Elements in a Prenuptial Agreement
You should limit your prenuptial to financial issues. Attempting to establish child custody, visitation, child support, or limits on how one party is to conduct him or herself may not be upheld by the courts.
To ensure a valid agreement, consider these important elements:
- Fully disclose all financial information including assets, income, debts, real property, valuable personal property, and business interests and have these appraised fairly—if a party has substantially undervalued property, the entire agreement may be unenforceable
- Put the agreement in writing and have it notarized
- Have a competent Boston divorce attorney draft the agreement but have an independent attorney representing one of the spouses review it–then have both legal counsel affix their signatures to the document or attach separate affidavits containing an acknowledgement that legal counsel has reviewed (it is not legally required to have two attorneys review the agreement but it can eliminate an allegation of coercion)
- Be sure the agreement has been drafted and signed a reasonable time before the wedding
- Eliminate the possibility that one party may allege coercion in signing it
- Do not include lifestyle provisions such as a promise to not gain more than 25 pounds, to not engage in infidelity, to refrain from alcohol, etc.
- Avoid any provision limiting or waiving child support payments
- If you have pre-marital obligations to a former spouse or minor children, address what consideration will be given, if any, for those obligations you paid out using marital assets in the event you divorce or legally separate
If the prenup is challenged, a court will look to see if there was full and fair disclosure of all financial information and if its terms were fair and reasonable when entered into.
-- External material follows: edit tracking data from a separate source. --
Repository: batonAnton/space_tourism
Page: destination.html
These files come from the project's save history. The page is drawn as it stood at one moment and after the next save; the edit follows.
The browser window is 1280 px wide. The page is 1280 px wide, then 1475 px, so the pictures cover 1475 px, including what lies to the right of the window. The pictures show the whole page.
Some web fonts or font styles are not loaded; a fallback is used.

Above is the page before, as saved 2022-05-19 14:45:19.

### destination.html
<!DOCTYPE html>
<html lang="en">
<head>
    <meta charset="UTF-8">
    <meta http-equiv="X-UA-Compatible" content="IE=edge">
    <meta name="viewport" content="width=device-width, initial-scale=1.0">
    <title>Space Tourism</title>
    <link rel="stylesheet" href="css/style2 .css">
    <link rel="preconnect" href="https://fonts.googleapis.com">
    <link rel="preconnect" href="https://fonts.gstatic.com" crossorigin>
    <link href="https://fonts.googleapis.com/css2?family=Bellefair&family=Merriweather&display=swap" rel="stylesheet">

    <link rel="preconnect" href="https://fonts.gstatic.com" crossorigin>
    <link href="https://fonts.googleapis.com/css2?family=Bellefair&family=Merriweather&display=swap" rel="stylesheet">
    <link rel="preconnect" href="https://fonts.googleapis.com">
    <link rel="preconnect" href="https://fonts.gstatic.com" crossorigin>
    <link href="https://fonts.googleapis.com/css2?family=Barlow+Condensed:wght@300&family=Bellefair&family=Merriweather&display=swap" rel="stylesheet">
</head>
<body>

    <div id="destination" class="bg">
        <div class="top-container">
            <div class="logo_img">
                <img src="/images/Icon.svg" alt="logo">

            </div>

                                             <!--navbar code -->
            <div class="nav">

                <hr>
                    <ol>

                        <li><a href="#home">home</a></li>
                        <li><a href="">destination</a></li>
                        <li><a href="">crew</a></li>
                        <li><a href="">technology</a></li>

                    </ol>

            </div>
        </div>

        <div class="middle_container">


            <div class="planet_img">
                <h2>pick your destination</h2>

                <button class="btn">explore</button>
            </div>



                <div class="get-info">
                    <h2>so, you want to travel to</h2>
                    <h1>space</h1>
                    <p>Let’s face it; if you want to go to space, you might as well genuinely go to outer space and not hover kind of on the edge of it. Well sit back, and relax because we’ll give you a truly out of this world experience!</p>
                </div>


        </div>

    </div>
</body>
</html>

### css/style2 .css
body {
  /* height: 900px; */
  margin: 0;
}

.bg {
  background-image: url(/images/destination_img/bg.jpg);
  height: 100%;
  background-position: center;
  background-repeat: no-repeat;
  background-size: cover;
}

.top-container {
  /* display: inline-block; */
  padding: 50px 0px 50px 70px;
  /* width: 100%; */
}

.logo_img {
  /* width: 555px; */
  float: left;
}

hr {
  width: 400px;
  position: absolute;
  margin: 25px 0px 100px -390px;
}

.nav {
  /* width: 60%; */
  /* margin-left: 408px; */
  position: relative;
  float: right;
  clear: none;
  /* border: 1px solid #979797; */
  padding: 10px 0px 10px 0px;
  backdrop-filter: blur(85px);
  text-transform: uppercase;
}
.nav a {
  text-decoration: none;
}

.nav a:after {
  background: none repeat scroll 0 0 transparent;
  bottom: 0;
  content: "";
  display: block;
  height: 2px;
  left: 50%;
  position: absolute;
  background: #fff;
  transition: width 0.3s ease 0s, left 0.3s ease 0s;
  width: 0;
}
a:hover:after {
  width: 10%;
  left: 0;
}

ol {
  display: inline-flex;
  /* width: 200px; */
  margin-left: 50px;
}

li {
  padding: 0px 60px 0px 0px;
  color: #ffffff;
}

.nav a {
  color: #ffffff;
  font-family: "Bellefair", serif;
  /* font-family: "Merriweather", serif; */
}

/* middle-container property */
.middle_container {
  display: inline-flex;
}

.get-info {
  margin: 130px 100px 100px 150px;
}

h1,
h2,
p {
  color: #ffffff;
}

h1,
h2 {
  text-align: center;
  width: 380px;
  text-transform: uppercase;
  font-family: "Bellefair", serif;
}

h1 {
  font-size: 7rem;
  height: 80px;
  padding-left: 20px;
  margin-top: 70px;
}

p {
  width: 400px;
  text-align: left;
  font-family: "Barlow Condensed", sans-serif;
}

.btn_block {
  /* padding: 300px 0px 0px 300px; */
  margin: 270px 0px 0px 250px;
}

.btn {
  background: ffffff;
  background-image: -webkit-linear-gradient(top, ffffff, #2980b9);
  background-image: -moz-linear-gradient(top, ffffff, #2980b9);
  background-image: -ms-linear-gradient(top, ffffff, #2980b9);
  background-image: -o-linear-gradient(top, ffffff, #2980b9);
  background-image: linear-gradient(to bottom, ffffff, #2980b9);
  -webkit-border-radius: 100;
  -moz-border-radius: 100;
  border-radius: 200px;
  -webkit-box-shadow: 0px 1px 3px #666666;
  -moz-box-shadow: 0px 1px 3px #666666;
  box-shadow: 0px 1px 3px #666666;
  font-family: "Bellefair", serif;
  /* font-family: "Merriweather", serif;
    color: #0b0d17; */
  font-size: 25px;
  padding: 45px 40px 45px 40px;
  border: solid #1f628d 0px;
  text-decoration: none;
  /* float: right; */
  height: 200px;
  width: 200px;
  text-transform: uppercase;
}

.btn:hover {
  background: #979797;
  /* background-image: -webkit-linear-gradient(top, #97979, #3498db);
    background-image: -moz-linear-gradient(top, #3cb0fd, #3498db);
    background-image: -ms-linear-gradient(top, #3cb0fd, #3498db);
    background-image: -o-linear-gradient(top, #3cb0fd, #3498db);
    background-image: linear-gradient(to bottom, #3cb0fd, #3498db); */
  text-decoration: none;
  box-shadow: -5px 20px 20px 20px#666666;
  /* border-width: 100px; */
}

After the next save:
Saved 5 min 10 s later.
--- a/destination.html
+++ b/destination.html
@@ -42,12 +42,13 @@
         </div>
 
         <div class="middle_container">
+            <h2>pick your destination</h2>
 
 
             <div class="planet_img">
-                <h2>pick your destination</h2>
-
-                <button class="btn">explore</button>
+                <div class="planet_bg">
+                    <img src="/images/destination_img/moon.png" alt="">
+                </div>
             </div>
It will also see if it is fair and reasonable at the time a spouse seeks to enforce it. For instance, if a spouse is left indigent or at least without sufficient resources or employment, then a court may well consider the agreement void or unenforceable, especially if the other spouse’s financial condition is the exact opposite.
Retain Boston Divorce Lawyer Heather M. Ward
Should you and your fiancée be considering a prenuptial agreement or have questions about one, call Heather M. Ward at (617) 903-8955. Ms. Ward is an experienced Boston divorce lawyer who can advise and counsel you regarding these agreements and how to ensure that they will be enforceable in case of divorce.